Aquarium Advice Activist
 
sumpnfishy's Avatar
 
Join Date: Jul 2008
Location: Indianapolis
Posts: 140
Post

I've ran and Undergravel filter in my 95 gal tank since I set it up 7 years ago. I originally did this because thats what we had when I was a kid (in the early 70's). It's only since then that I found many aquarists don't care for them. I ran it with a powerhead driving each draw tube. I also had 1 Whisper HOB filter.

That setup worked so-so for a few years but I didn't have much success keeping fish I wanted (long story).

After a few mistakes I started hanging out in forums like this and found out a golden rule (at least for FW): You cannot have to much filtration!

So I replaced my Whisper with 2 Marineland Emperor 400's and using some PVC pieces, changed the UG to reverse flow. This dramatically improved the water conditions in my tank. This is a planted tank and with the reverse flow, I don't have to worry too much about vacuuming the substrate and disturbing the plants.

Just a few months ago I removed one of the Marineland HOB's and installed a Marineland canister.

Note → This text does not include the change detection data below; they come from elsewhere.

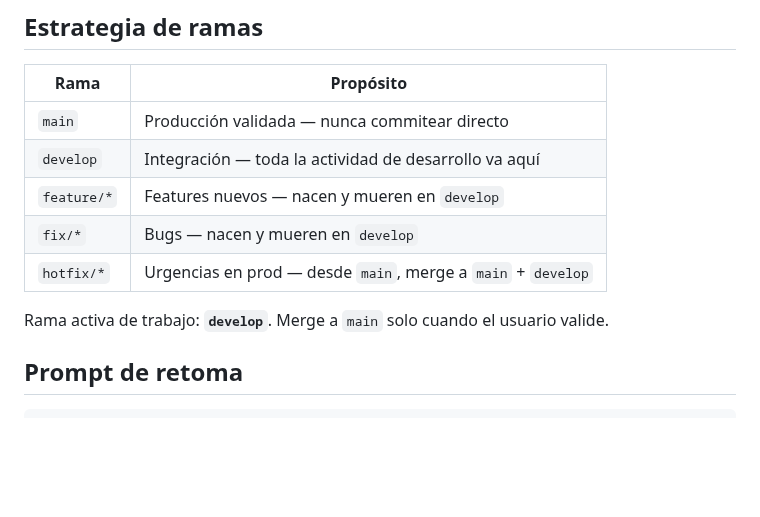
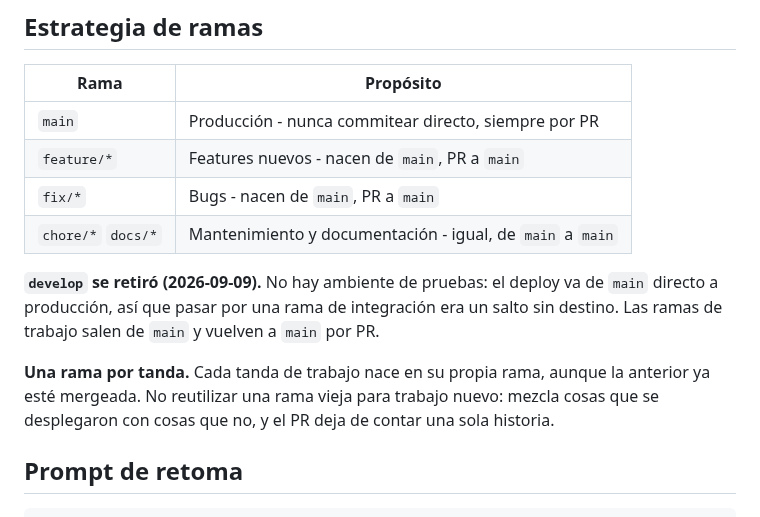
Before and after one commit to alexis-gd/wa-cloud-panel, a Markdown page: CLAUDE.md, the part around the change. Drawn GitHub-style; blank space fills up the shorter version.

```diff
--- a/CLAUDE.md
+++ b/CLAUDE.md
@@ -113,13 +113,18 @@ Esto incluye sin excepción:
 
 | Rama | Propósito |
 |---|---|
-| `main` | Producción validada — nunca commitear directo |
-| `develop` | Integración — toda la actividad de desarrollo va aquí |
-| `feature/*` | Features nuevos — nacen y mueren en `develop` |
-| `fix/*` | Bugs — nacen y mueren en `develop` |
-| `hotfix/*` | Urgencias en prod — desde `main`, merge a `main` + `develop` |
+| `main` | Producción - nunca commitear directo, siempre por PR |
+| `feature/*` | Features nuevos - nacen de `main`, PR a `main` |
+| `fix/*` | Bugs - nacen de `main`, PR a `main` |
+| `chore/*` `docs/*` | Mantenimiento y documentación - igual, de `main` a `main` |
 
-Rama activa de trabajo: **`develop`**. Merge a `main` solo cuando el usuario valide.
+**`develop` se retiró (2026-09-09).** No hay ambiente de pruebas: el deploy va de `main`
+directo a producción, así que pasar por una rama de integración era un salto sin destino.
+Las ramas de trabajo salen de `main` y vuelven a `main` por PR.
+
+**Una rama por tanda.** Cada tanda de trabajo nace en su propia rama, aunque la anterior ya
+esté mergeada. No reutilizar una rama vieja para trabajo nuevo: mezcla cosas que se
+desplegaron con cosas que no, y el PR deja de contar una sola historia.
 
 ## Prompt de retoma
 
```
Also changed, not shown: .claude/commands/lineamientos.md (+13 -12 lines).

Fish, plants are doing well and the water is always crystal clear.

So in general I would say UG filters are a great addition when used with other filtration devices.
__________________

__________________
The Fishroom project
sumpnfishy is offline   Reply With Quote
Reply

Tags
filter, filters, undergravel, undergravel filter, undergravel filters

Please support our sponsors and let them know you heard about them on AquariumAdvice.com

Thread Tools Search this Thread
Search this Thread:

Advanced Search
Display Modes

Posting Rules
You may not post new threads
You may not post replies
You may not post attachments
You may not edit your posts

BB code is On
Smilies are On
[IMG] code is On
HTML code is Off
Trackbacks are Off
Pingbacks are Off
Refbacks are Off


Similar Threads
Thread Thread Starter Forum Replies Last Post
Undergravel Filters daveydoodle Freshwater & Brackish - Getting Started 5 01-15-2009 08:00 PM
Undergravel Filters smithw14 Freshwater & Brackish - General Discussion 12 06-30-2006 12:30 PM
Undergravel Filters angels004 General Hardware/Equipment Discussion 30 06-08-2005 11:40 PM
Undergravel Filters: Yes or No cee219 Freshwater & Brackish - General Discussion 13 02-09-2005 07:00 PM
Undergravel filters? jonstinton General Hardware/Equipment Discussion 14 01-06-2004 10:05 PM







» Photo Contest Winners







All times are GMT -4. The time now is 12:29 AM.


Powered by vBulletin® Version 3.8.8 Beta 1
Copyright ©2000 - 2020, vBulletin Solutions, Inc.